“For every wish to come true would mean that in the known Creation, good unsought and uncompensated would have evolved somehow, to become at least more accessible to us.”

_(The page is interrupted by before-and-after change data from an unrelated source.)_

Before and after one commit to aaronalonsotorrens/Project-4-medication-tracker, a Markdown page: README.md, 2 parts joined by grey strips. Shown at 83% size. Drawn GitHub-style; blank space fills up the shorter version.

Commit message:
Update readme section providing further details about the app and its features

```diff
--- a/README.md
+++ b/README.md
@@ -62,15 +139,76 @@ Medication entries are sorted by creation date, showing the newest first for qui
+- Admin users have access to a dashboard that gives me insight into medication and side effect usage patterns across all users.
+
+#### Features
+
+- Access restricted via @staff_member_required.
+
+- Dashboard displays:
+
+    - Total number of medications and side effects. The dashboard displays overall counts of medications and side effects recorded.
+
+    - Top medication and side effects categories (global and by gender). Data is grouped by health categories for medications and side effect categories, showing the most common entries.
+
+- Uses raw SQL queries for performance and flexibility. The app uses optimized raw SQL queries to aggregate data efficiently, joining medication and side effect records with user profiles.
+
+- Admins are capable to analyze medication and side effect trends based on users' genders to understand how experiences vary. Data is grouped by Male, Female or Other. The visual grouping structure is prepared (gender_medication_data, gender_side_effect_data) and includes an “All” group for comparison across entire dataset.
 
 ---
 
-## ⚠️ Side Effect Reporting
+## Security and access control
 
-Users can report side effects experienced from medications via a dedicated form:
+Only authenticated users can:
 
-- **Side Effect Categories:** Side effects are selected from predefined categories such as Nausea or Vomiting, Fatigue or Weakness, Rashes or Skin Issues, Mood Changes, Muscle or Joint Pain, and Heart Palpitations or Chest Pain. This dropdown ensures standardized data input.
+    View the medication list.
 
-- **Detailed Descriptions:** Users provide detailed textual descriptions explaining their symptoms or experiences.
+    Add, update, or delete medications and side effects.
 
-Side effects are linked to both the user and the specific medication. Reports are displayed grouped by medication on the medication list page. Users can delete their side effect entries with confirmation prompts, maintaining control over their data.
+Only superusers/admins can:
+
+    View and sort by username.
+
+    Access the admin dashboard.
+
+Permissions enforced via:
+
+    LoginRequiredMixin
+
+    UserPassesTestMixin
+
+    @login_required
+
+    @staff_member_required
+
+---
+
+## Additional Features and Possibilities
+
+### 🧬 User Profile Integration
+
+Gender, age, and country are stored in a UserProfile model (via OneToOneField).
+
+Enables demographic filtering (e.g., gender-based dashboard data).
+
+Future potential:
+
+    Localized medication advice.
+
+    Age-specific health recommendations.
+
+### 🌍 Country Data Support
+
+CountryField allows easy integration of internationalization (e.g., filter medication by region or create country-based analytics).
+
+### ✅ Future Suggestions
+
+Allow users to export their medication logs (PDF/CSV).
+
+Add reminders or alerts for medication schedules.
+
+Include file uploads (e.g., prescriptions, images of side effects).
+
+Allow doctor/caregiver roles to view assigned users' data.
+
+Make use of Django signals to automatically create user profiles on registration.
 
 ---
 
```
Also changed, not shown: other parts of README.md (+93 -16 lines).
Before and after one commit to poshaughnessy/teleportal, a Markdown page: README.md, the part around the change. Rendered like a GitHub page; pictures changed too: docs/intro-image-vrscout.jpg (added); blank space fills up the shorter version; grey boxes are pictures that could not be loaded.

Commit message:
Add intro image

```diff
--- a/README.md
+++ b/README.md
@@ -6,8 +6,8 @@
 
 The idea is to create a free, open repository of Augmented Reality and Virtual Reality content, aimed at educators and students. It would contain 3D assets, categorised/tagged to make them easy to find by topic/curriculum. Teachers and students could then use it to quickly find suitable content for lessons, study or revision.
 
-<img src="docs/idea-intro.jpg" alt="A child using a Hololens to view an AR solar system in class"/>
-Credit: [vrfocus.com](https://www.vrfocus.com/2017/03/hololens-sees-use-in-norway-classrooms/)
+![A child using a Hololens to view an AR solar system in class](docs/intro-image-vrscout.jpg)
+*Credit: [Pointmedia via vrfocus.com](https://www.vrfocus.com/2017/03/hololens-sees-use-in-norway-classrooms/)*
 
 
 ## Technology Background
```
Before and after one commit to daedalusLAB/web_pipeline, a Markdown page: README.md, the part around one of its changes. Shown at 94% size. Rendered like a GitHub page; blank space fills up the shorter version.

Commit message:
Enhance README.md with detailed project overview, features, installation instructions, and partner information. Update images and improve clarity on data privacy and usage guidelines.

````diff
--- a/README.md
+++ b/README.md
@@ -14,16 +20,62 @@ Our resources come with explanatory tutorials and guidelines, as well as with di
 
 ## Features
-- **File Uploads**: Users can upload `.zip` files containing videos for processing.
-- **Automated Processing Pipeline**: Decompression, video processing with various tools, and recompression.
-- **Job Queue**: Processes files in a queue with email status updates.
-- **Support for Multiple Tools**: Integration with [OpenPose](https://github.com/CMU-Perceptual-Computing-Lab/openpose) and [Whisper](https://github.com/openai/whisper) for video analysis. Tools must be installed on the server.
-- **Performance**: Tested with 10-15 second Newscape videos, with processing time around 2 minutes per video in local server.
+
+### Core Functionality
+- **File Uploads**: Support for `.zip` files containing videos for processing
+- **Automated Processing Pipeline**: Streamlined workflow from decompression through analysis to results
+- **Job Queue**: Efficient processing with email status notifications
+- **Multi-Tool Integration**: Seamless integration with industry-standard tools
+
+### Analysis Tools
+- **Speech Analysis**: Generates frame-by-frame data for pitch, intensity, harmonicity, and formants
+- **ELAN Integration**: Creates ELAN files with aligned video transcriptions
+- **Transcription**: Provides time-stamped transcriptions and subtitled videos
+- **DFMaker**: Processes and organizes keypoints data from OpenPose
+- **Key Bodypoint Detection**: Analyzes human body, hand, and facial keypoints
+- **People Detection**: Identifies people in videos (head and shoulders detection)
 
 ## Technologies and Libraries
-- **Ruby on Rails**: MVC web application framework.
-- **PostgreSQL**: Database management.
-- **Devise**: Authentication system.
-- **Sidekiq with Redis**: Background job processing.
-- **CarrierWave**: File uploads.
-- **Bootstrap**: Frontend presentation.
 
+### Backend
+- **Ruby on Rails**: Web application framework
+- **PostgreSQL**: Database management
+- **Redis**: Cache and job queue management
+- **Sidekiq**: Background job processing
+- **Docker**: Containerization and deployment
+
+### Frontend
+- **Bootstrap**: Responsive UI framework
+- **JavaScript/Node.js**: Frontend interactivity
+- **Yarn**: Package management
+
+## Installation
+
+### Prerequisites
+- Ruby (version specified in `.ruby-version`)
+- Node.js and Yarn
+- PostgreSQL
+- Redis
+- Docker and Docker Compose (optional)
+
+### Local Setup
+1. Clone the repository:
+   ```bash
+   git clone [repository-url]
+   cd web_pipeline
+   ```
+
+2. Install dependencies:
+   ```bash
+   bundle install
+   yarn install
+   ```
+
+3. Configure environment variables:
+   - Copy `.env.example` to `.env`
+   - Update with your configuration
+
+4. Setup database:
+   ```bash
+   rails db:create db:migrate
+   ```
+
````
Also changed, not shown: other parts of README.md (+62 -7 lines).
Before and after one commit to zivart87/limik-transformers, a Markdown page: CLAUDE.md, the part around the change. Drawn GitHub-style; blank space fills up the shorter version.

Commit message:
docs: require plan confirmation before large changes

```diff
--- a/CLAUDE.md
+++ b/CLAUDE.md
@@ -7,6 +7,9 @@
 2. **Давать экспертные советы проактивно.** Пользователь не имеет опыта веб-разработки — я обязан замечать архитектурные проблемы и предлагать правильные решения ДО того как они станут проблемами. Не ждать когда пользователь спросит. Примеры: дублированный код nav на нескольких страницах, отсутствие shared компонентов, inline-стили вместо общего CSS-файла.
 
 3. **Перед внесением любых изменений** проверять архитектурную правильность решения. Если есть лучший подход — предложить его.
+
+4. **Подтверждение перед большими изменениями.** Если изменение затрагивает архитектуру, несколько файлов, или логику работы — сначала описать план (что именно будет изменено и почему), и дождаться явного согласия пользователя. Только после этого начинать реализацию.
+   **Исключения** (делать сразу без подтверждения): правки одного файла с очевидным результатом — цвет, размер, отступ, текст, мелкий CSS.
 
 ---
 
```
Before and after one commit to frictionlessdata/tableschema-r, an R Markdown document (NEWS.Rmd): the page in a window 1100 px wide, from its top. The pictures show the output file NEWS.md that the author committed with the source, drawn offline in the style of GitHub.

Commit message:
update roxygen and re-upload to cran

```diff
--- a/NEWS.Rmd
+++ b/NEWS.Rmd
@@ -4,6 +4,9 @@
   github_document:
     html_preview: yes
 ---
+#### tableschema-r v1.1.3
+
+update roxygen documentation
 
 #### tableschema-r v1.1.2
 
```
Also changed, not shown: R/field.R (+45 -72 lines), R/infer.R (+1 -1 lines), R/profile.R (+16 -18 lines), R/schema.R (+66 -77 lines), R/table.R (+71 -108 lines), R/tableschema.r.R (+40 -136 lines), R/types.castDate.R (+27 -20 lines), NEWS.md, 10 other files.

I am not sure why this line reminds me of my mom. The truth is, she would haves disliked Pynchon’s work; for ‘hate,’ as she reminded me the older we both became, was such a strong word. Be that as it may, I would say that wishes are accessible; if only to remind us that grace does exist in the world; the remnants of which, though the people we love eventually leave this world, remain with us; a light not our own that affixes itself to our hearts, and becomes a part of us so that we may pass it on when we go.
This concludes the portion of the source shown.